After seven years, a peace agreement could be implemented in 2020 shortly before the outbreak of the Covid-19 pandemic. As several agreements had been broken before, the uphold of the agreement for more than one year is a positive sign, even though it is still unclear whether South Sudan is on its way to more stability. It furthermore remains uncertain whether and how the political structures in South Sudan can be reshaped to prevent the country from relapsing into civil war. This question is all the more urgent as new elections are planned as part of the peace process, which then could be a reason for the losing side to resort to violence again.
Ten years after South Sudan’s independence, we discussed the reasons for the massive problems of the young state, took a closer look at the consequences of the civil war and discussed possible solutions.
David Schwake, Secretary General, German Africa Foundation
Ambassador (ret.) Susan D. Page, JD, Professor of practice in international diplomacy
at the University of Michigan, former U.S. Ambassador to South Sudan, 2011-2014
Fr. James Oyet Latansio, PhD, General Secretary, South Sudan Council of Churches
Irene Panozzo, PhD, Political advisor to EU Special Representative for Horn of Africa

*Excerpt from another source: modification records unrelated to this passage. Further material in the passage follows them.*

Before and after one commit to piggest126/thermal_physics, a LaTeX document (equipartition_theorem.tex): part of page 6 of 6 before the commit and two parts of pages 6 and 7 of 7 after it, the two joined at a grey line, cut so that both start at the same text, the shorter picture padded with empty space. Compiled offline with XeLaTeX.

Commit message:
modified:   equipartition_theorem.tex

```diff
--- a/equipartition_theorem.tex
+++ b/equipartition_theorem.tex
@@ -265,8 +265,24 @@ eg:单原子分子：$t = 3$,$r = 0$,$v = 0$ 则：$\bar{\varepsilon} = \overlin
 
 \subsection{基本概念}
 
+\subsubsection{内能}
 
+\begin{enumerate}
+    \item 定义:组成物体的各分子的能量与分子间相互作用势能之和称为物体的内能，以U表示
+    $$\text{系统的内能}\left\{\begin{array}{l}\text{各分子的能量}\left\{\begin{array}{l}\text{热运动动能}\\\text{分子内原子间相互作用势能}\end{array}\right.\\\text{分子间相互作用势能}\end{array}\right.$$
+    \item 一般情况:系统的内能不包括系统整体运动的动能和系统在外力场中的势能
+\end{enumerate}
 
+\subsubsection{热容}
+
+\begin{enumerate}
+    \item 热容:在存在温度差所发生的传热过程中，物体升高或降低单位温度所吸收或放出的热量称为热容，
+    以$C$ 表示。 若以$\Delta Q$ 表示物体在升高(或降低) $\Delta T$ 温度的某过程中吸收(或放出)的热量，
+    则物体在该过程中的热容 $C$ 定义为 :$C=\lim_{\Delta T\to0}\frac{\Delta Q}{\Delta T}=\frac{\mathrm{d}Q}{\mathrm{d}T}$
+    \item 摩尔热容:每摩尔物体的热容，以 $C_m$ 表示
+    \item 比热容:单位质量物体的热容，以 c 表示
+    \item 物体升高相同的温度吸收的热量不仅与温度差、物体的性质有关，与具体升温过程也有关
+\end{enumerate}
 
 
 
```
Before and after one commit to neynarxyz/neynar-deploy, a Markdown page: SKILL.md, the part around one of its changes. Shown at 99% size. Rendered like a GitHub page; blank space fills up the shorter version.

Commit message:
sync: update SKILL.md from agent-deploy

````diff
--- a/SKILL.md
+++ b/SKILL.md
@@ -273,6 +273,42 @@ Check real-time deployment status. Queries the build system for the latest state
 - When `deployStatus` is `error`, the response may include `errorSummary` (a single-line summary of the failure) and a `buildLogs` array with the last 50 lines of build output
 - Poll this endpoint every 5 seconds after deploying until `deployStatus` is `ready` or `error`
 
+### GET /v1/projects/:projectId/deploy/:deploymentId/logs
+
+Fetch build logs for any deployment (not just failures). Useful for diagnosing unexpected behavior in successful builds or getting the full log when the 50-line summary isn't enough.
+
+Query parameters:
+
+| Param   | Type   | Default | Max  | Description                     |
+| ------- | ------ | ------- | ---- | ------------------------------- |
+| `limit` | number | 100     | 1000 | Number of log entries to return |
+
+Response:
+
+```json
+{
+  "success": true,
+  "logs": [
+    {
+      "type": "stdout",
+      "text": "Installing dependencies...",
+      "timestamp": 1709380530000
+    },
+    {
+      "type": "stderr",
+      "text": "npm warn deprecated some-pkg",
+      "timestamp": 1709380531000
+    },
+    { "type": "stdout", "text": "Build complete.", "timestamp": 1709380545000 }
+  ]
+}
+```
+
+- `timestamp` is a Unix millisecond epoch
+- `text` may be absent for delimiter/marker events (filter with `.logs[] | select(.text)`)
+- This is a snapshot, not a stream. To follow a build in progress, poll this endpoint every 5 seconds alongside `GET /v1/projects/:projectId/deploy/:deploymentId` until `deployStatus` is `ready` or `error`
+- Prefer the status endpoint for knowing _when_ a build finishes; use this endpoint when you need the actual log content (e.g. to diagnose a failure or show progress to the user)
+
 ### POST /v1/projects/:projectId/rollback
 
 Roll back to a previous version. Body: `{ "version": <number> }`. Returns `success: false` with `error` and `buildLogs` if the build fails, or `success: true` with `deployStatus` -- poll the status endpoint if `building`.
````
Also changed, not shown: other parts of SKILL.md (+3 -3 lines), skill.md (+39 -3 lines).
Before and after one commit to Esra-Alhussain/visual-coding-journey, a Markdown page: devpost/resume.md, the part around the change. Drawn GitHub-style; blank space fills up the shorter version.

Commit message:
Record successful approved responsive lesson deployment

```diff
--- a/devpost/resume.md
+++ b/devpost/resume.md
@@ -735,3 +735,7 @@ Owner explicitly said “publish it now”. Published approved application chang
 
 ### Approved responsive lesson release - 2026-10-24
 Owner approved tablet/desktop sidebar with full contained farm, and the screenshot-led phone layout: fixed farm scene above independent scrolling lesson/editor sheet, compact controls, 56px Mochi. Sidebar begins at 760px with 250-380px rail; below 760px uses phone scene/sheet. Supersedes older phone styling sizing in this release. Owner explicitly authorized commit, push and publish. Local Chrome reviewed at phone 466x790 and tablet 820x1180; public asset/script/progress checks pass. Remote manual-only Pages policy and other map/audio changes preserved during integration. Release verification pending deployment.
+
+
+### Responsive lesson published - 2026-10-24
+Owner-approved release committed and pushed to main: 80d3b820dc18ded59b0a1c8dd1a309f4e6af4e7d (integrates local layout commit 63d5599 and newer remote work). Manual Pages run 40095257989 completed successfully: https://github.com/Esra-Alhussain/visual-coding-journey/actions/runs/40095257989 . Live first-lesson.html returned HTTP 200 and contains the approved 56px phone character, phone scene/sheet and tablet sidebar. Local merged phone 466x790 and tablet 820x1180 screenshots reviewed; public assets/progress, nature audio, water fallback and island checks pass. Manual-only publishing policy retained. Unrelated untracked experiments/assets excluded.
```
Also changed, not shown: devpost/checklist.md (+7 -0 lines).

Prof. Dr. Melha Rout Biel, Executive Director, Centre for Strategy and Policy Studies
Ingo Henneberg, Scientific Advisor, German Africa Foundation